If you have any questions or just want to discuss your options, please do not hesitate to reach out to me.

Tom Gibbons, PMP – or 917.593.4836

Photo of Tom Gibbons with Dwell | JC logo
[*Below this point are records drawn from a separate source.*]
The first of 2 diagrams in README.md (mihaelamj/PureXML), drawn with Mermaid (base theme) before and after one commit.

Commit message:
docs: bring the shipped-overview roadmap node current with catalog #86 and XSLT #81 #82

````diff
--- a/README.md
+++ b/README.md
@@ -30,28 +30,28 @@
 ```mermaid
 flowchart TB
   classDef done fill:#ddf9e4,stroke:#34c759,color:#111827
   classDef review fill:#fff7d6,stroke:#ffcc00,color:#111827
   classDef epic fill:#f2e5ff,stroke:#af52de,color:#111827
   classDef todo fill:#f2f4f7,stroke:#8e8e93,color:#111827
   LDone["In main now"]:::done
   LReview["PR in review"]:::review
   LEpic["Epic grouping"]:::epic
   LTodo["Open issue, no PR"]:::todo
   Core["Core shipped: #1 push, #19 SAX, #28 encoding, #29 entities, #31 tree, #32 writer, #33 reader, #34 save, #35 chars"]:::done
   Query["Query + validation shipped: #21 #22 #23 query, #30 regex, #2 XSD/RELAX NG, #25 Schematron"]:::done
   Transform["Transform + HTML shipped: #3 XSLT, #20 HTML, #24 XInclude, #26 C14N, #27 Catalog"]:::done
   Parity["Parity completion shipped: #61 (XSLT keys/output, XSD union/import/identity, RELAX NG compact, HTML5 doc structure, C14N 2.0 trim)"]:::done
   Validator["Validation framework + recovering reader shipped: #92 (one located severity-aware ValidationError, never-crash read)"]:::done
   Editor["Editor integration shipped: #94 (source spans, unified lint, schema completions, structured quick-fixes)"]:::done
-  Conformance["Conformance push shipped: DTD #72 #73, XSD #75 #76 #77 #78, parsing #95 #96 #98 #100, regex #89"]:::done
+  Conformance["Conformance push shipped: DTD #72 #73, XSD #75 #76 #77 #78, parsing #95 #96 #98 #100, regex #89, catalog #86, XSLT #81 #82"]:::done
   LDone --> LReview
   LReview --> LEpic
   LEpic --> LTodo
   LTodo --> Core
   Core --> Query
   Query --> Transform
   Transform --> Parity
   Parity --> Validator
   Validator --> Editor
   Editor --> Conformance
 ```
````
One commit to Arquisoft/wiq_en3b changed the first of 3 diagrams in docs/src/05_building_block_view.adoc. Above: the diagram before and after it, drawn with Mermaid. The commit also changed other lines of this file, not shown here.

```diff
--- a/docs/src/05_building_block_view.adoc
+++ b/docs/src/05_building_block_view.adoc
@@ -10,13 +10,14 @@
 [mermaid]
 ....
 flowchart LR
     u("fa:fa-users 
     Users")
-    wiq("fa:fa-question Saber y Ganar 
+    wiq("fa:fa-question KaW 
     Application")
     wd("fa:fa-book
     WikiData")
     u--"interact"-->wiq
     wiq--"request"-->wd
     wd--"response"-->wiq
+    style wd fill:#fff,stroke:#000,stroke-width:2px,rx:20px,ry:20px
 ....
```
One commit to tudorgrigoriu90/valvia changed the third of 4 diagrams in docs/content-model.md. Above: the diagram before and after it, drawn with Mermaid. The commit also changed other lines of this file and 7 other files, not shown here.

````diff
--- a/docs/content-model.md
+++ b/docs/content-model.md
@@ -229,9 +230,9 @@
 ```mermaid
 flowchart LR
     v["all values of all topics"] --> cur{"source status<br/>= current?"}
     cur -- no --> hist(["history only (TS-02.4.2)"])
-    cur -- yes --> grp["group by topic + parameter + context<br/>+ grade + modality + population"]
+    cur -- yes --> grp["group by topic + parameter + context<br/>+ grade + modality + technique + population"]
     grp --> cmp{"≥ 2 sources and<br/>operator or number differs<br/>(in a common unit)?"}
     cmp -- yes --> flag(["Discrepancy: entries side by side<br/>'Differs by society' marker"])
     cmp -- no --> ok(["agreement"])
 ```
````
This report was prepared by Thomas Gibbons, a licensed Real Estate Agent at Warren G Curtin Realty.